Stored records
━━━━━━━━

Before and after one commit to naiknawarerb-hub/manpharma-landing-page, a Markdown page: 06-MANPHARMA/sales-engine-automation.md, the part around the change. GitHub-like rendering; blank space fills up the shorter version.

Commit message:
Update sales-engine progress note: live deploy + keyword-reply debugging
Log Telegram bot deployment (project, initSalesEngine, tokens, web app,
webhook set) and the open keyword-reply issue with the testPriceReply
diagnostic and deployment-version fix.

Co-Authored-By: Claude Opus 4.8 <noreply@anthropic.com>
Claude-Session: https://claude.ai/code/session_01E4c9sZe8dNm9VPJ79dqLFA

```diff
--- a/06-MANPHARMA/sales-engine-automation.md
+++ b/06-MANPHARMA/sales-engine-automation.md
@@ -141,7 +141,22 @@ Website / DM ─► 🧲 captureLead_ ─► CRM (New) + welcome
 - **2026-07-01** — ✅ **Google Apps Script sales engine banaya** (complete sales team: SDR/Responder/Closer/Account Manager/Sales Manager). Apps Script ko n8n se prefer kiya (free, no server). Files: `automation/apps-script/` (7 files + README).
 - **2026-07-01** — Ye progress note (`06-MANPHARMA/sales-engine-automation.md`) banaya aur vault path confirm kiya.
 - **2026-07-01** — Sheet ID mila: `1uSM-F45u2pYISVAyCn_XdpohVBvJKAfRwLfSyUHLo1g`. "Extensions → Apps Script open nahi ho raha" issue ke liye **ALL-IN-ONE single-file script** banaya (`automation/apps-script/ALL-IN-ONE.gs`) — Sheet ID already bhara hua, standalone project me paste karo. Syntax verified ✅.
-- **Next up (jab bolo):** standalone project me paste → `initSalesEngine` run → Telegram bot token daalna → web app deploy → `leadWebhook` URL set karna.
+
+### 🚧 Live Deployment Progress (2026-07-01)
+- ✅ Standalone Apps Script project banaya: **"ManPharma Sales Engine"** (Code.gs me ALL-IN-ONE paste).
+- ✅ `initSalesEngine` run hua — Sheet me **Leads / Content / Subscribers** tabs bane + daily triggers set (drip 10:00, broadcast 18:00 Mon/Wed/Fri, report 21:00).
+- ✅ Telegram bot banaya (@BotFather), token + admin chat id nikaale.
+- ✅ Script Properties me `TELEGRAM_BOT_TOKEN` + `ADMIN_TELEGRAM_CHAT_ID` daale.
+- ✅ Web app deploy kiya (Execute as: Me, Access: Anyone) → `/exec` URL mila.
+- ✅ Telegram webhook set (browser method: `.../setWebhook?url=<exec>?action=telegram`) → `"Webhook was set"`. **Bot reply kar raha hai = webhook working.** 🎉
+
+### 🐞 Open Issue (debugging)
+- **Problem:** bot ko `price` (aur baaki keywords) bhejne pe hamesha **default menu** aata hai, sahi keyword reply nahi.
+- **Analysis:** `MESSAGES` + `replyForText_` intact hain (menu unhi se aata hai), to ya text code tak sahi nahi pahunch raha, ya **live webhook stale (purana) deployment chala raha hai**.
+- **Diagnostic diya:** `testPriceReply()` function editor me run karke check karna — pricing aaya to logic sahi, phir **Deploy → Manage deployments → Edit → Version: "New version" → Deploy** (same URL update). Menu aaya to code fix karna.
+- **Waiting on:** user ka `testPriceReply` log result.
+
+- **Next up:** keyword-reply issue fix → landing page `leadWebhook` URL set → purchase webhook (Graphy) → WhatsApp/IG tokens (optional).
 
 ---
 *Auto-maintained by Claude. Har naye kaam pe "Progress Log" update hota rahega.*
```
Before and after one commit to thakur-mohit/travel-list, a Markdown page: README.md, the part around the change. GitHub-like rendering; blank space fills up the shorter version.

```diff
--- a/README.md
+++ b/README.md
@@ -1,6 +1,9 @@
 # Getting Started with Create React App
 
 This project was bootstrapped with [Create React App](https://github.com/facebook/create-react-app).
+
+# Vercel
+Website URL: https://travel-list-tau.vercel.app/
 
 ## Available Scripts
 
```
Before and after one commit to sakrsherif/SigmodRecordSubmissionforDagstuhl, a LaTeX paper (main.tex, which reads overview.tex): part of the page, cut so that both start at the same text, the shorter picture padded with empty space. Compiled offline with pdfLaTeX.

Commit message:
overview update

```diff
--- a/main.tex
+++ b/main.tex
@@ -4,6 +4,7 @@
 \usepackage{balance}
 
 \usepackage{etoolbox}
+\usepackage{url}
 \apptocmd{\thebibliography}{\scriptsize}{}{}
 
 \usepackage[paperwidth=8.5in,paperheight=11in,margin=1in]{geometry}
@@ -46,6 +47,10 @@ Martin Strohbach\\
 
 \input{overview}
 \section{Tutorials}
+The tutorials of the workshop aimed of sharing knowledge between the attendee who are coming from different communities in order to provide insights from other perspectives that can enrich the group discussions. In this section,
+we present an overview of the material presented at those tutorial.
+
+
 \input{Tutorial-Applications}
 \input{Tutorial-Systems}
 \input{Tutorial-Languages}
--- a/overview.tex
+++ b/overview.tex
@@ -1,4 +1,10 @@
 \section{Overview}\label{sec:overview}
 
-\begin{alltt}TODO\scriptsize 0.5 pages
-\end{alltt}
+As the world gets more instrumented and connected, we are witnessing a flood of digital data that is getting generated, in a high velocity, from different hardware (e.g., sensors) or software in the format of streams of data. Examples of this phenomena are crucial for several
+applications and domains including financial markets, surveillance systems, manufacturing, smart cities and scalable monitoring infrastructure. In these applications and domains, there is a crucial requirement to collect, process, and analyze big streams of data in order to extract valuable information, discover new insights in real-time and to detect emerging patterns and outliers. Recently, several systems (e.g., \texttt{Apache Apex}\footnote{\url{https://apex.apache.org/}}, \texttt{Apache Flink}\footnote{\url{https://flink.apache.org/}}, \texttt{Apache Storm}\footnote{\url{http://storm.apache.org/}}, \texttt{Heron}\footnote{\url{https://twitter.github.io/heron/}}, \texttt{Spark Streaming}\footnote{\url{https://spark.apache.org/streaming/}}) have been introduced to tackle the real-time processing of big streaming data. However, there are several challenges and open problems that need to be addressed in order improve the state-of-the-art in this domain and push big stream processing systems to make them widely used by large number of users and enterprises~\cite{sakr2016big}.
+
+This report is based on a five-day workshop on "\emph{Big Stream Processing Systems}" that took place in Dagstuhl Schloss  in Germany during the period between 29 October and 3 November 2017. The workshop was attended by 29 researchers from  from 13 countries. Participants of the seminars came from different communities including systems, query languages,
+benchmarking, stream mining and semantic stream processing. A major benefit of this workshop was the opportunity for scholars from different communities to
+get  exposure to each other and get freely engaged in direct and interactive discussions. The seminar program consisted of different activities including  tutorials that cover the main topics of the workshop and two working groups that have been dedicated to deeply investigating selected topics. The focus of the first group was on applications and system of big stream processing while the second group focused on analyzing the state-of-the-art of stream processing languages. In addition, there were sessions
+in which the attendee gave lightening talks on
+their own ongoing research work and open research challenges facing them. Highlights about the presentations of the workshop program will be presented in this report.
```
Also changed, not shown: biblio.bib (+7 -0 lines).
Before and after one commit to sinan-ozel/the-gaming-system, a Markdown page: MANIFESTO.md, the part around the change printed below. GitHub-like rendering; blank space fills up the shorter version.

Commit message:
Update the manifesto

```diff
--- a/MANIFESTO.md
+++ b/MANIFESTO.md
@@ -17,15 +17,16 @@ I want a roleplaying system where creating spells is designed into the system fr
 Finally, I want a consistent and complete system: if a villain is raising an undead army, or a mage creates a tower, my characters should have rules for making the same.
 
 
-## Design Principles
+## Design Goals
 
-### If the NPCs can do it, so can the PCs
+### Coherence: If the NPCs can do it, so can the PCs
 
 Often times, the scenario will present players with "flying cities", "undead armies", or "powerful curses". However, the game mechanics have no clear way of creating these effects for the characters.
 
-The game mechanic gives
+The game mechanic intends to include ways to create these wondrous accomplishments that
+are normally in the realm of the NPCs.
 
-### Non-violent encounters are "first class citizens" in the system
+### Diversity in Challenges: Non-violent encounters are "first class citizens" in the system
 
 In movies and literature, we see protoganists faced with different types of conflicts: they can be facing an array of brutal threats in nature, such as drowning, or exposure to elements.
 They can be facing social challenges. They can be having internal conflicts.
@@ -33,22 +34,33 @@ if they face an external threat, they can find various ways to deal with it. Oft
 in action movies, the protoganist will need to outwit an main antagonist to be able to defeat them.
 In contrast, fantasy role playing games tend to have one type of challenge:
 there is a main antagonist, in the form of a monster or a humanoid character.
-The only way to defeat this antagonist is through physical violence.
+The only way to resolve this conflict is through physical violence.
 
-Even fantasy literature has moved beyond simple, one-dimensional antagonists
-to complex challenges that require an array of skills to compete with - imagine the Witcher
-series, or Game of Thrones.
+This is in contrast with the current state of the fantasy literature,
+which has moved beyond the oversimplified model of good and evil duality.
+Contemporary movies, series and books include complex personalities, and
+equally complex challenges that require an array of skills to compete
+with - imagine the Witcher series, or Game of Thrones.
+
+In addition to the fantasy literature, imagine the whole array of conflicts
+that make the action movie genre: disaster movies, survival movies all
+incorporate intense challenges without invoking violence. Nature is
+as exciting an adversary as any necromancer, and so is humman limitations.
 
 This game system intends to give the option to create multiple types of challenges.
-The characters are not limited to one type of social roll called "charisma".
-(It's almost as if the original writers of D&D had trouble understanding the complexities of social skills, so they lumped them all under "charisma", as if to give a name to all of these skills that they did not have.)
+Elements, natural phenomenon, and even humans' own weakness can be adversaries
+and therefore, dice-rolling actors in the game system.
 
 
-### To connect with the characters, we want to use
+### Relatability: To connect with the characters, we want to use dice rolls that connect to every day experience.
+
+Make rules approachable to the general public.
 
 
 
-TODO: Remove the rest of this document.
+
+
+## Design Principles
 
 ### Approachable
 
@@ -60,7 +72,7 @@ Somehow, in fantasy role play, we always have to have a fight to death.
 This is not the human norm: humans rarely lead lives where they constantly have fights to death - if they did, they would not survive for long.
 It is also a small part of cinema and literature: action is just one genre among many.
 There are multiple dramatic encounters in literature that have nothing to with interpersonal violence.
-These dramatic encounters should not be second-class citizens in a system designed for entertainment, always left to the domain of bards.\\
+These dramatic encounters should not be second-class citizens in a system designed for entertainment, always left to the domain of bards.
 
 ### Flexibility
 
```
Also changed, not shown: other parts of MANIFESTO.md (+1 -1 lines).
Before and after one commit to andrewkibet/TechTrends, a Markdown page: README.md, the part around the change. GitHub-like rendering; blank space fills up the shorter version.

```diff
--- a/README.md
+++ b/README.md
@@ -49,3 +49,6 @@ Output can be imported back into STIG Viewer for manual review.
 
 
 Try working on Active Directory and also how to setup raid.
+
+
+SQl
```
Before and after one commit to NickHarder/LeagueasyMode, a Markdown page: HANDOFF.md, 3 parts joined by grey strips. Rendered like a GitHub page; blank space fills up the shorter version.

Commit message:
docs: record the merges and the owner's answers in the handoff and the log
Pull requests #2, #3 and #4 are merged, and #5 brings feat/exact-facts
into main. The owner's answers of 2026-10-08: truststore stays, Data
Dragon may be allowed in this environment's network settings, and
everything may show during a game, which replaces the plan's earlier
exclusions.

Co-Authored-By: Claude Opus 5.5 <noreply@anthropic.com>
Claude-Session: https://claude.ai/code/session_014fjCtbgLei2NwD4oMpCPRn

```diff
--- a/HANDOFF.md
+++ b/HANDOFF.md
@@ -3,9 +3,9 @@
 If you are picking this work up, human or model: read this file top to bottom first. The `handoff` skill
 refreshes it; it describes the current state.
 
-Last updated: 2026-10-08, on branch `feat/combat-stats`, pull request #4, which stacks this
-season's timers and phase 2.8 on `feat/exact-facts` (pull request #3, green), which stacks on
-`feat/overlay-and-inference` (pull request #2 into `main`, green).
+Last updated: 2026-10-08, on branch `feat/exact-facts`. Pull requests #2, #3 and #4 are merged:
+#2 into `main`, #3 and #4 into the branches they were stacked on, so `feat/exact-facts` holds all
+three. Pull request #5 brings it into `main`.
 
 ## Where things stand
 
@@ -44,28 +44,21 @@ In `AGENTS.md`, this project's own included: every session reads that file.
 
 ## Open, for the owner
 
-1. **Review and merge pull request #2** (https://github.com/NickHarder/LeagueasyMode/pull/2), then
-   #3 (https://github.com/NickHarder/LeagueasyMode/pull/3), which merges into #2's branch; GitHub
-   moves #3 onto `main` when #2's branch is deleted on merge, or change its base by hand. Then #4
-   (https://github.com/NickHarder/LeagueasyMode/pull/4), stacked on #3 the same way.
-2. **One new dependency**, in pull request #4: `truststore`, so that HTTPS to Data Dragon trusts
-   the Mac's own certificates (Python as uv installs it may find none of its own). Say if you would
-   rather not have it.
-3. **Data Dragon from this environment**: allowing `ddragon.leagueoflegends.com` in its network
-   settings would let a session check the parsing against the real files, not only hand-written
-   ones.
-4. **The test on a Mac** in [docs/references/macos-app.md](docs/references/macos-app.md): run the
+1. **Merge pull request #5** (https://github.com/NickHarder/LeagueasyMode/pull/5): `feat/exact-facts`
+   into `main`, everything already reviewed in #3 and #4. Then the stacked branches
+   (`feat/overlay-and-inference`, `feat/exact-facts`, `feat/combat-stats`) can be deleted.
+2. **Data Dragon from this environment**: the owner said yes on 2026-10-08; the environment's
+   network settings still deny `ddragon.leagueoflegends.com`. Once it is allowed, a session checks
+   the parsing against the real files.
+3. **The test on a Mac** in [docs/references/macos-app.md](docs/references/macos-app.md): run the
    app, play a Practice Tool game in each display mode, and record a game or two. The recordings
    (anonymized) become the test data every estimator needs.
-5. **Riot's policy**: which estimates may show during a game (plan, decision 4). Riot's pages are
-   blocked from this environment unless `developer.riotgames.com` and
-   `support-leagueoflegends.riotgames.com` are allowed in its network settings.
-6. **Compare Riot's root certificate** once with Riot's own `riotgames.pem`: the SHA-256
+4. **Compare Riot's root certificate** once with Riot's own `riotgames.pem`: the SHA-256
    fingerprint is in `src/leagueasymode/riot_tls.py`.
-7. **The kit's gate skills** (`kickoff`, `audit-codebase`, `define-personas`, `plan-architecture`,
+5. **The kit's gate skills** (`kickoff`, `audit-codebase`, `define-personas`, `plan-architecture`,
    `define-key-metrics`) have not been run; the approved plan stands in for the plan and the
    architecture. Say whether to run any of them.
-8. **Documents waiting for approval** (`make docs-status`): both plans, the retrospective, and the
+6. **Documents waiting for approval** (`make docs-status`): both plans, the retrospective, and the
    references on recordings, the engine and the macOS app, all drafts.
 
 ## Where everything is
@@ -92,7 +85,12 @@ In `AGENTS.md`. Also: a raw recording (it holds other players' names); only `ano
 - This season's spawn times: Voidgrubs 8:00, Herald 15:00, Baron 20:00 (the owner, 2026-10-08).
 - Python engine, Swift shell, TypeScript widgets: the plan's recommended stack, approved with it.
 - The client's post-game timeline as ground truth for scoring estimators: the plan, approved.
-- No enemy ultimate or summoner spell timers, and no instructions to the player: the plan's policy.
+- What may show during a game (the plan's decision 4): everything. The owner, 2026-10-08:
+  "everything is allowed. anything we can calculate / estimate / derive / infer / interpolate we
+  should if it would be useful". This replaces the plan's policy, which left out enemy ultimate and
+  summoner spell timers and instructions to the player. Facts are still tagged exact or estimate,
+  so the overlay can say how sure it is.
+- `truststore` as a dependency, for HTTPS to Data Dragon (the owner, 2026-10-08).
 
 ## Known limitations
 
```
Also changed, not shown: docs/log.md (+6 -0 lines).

━━━━━━━━

**What is being asked:**
Using the records above, select and copy every line that has the word "fantasy".

**Result for this exercise:**
 In contrast, fantasy role playing games tend to have one type of challenge:
-Even fantasy literature has moved beyond simple, one-dimensional antagonists
+This is in contrast with the current state of the fantasy literature,
+In addition to the fantasy literature, imagine the whole array of conflicts
@@ -60,7 +72,7 @@ Somehow, in fantasy role play, we always have to have a fight to death.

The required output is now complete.